posted on Oct, 6 2014 @ 07:41 PM
This is one of those subjects that really freaks me out. Even having had a few paranormal experiences throughout my life, I am most definitely NOT
comfortable with it. It still scares me. I sometimes get afraid just thinking about my own experiences, even though they were nothing compared to what
some experience. My brother got married a few years ago, and I'm not very close to my sister-in-law, but a few weeks ago we were talking about
paranormal experiences, and she mentioned the apparition this thread is devoted to. She didn't even like talking about the experiences.
It turns out that her little sister started seeing this figure when she was still a child, and nobody believed her. And then one night my
sister-in-law saw it as well, and obviously she was afraid. I told her that there have likely been thousands of people who have seen the exact same
thing, which she was not aware of. Perhaps that offered her some consolation, but I could not make that determination, and I didn't press the topic
anymore considering she seemed uncomfortable with it. I remember her saying the same thing about it feeling evil. I consider myself lucky that none of
my paranormal experiences have been with anything that emanated an evil feeling, as I do not want to even imagine such an experience. Of course this
begs a question...Do people get this evil feeling because it is being projected by this entity, or is this feeling the result of the figure's
appearance alone, meaning that the evil feeling is a project of the human mind as it assigns an emotion to what it is seeing?
I will not go so far to say that the sightings themselves are a product of the mind, as this is so unlikely as to be highly improbable. Even in the
case I mentioned regarding my sister-in-law, two individuals witnessed the exact same thing. Hallucinations are rare, no matter what anybody says,
especially if the witness has never had a history of such visual phenomena. Most people go through their lives without ever having hallucinated,
especially not when fully awake and aware of their surroundings. I say this for those who like to claim sleep paralysis for any paranormal encounter
that occurs while someone is lying in bed.
The "sleep paralysis" incident I described in another thread, an occurrence that was related to me by my grandmother, happened as soon as she laid
down to go to sleep. I mean immediately after. She felt something scratching on the side of the bed, and there was nothing in the house like animals
that could have done that...So she was going to sit up and reach over to feel what it was, and as soon as she started to sit up something hit her in
the chest and pinned her to the bed. She could not move, and I think she said she prayed and it went away. Her brother made fun of her after she told

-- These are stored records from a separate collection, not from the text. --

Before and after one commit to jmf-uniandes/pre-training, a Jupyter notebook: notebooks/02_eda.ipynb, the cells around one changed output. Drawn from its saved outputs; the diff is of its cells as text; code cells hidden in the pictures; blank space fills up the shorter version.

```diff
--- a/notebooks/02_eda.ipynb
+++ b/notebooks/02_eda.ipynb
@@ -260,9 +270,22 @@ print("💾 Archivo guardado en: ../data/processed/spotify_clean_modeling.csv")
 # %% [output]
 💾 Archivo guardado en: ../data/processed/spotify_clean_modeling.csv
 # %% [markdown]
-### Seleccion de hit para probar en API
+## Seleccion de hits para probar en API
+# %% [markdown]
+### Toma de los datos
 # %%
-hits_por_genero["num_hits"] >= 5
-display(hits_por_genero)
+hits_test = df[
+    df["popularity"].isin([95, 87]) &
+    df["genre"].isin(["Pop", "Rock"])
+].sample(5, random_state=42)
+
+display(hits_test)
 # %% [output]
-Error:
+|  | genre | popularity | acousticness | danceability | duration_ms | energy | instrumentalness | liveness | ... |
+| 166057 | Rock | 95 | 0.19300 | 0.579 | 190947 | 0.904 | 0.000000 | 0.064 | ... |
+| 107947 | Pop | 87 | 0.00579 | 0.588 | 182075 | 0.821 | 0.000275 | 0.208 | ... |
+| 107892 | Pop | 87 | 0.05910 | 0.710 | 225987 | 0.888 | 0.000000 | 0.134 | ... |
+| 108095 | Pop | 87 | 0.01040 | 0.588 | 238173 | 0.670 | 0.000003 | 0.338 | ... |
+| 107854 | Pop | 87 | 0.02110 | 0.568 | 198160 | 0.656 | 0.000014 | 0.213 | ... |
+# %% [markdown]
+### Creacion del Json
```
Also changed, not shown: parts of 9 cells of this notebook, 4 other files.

him about it the next day, and after that we had come back home, as we were staying at her brother's house. He called her a while later, and in a

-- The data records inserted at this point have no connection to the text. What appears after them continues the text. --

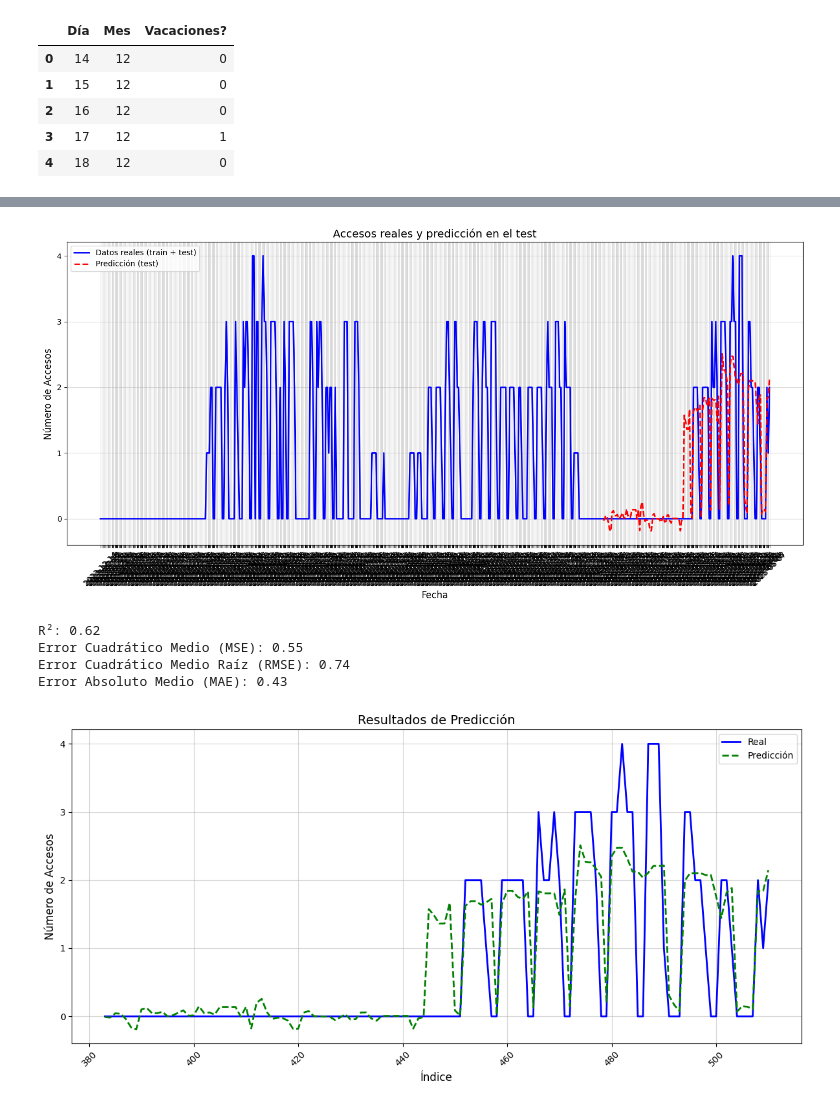
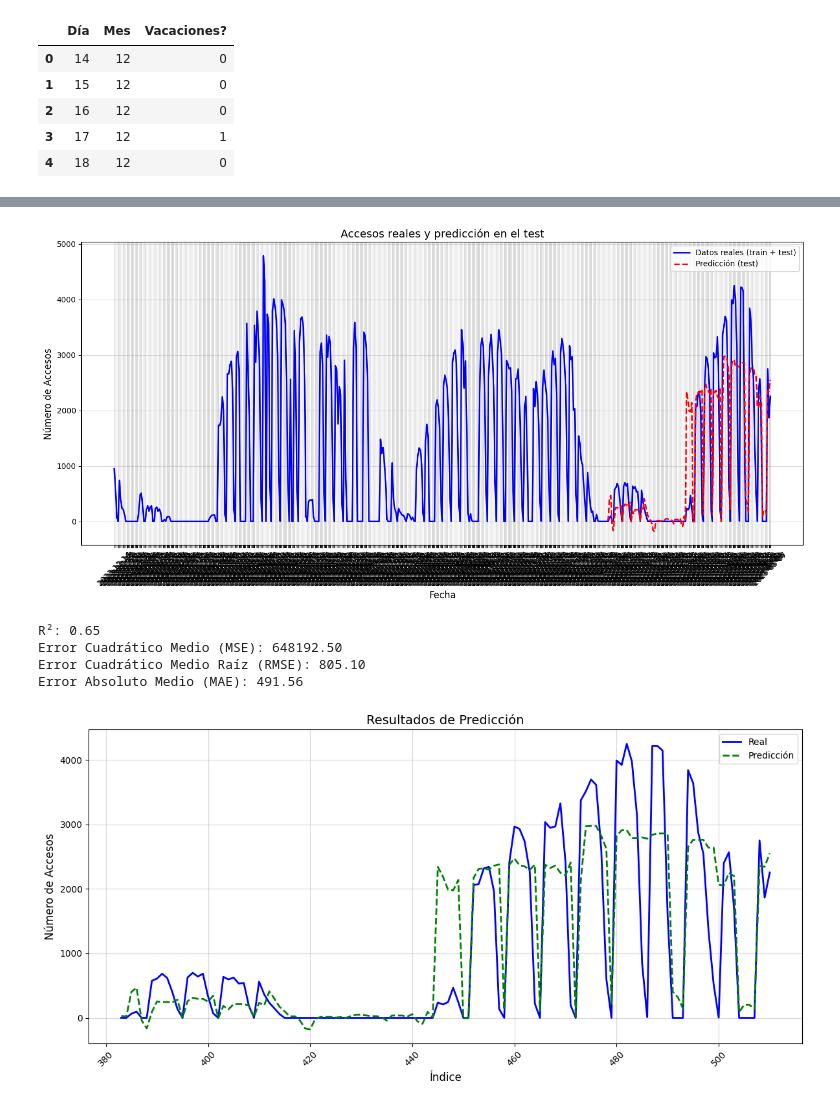
Before and after one commit to TomoCid/Proyecto_Central_ADD, a Jupyter notebook: testPorotos.ipynb, the cells around one changed output, grey strips where cells are left out. Cells and saved outputs as stored; diff of their text form; code cells hidden in the pictures.

```diff
--- a/testPorotos.ipynb
+++ b/testPorotos.ipynb
@@ -64,6 +69,6 @@ df['Access'].hist()
 # %%
-X= df.drop(['Accesos','Fecha', 'Access','Año', 'Semestre'], axis=1)
-Y= df['Access']
+X= df_r.drop(['Accesos','Fecha','Año', 'Semestre'], axis=1)
+Y= df_r['Accesos']
 X.head()
 # scaler = StandardScaler()
 # X = scaler.fit_transform(X)
@@ -79,10 +84,10 @@ X.head()
 # %%
 X_train, X_test, Y_train, Y_test = skt.model_selection.train_test_split(X, Y, test_size=0.25,shuffle=False) #, stratify=Y, random_state=42
 # %%
-def graph1(Y_pred):
+def graph1(Y_pred, df):
     fechas = df['Fecha']
     plt.figure(figsize=(14, 7))
-    plt.plot(fechas, df['Access'], label='Datos reales (train + test)', color='blue', linewidth=2)
+    plt.plot(fechas, df['Accesos'], label='Datos reales (train + test)', color='blue', linewidth=2)
     plt.plot(fechas.loc[X_test.index], Y_pred, label='Predicción (test)', color='red', linestyle='--', linewidth=2)
     plt.title('Accesos reales y predicción en el test', fontsize=14)
     plt.xlabel('Fecha', fontsize=12)
@@ -188,0 +236,8 @@ Error Absoluto Medio (MAE): 0.40
+# %%
+X= df.drop(['Accesos','Fecha','Año', 'Semestre'], axis=1)
+Y= df['Accesos']
+X.head()
+# scaler = StandardScaler()
+# X = scaler.fit_transform(X)
+# pca = PCA(n_components=0.80)
+# X = pca.fit_transform(X)}
@@ -189,3 +251,5 @@ Error Absoluto Medio (MAE): 0.40
+# %%
+X_train, X_test, Y_train, Y_test = skt.model_selection.train_test_split(X, Y, test_size=0.25,shuffle=False) #, stratify=Y, random_state=42
 # %%
 clf = RandomForestRegressor(n_estimators=100, max_depth=5,  max_features='sqrt', min_samples_leaf=2)
 clf.fit(X_train, Y_train)
@@ -207,19 +271,19 @@ Error Absoluto Medio (MAE): 0.50
 # %%
 xgb_model = xgb.XGBRegressor(
     objective='reg:squarederror',
     n_estimators=100,
     learning_rate=0.1,
     max_depth=3,
     random_state=42
 )
 xgb_model.fit(X_train, Y_train)
 Y_pred = xgb_model.predict(X_test)
-graph1(Y_pred)
+graph1(Y_pred, df)
 graph2(Y_pred)
 # %% [output]
-[figure, old version]
+[figure, new version]
-R²: 0.62
-Error Cuadrático Medio (MSE): 0.55
-Error Cuadrático Medio Raíz (RMSE): 0.74
-Error Absoluto Medio (MAE): 0.43
+R²: 0.65
+Error Cuadrático Medio (MSE): 648192.50
+Error Cuadrático Medio Raíz (RMSE): 805.10
+Error Absoluto Medio (MAE): 491.56
-[figure, old version]
+[figure, new version]
```
Also changed, not shown: parts of 11 cells of this notebook.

very serious tone, told her that the exact same thing happened to him, in the same house. Many strange things occurred in that house, and it is
responsible for the majority of paranormal experiences in my family.
Anyway, the "hat man" entity cannot be attributed to sleep paralysis, and my sister-in-law and her sister are not the only multi-party witnesses to
this particular entity. So neither hallucinations nor sleep paralysis are adequate explanations for eyewitness accounts. I cannot say I blame people
for not believing in certain things, things that have not been proven to exist. I think that if I had never had any paranormal experiences I would
likely still have believed, due to experiences that have been related to me by family members and friends that I trust. I don't believe in UFO's
being alien visitors, but I have learned enough to realize that so many encounter reports cannot be explained by mundane occurrences, thus why I
entertain the possibility. The only other "strange" encounter I've had in my life was with what was obviously a bigfoot. Going back and seeing all
of the sighting reports after my experience really hit home the fact that when there are thousands and even tens of thousands of reports detailing a
certain thing, people should pay attention.
That sighting along changed my views on eyewitness testimonies. Of course a handful of reports detailing an encounter are nothing. They are
statistically insignificant. But when the reports start getting into the thousands, I think people should really pay attention. They need not believe
since the thing is still unproven, but they should not be illogical and fallacious by claiming the possibility is not there. So I do not ask that
non-believers admit that ghosts or bigfoot exists, or anything else, because without proof and without their own experiences they should not believe
wholeheartedly. But I cannot stress enough that they should not claim such things are definitely not occurring. It would be a fallacy for me to say to
someone "prove it doesn't exist," but it would also be fallacious for someone to say to me "it has not been proven to exist, therefore it cannot
or does not exist."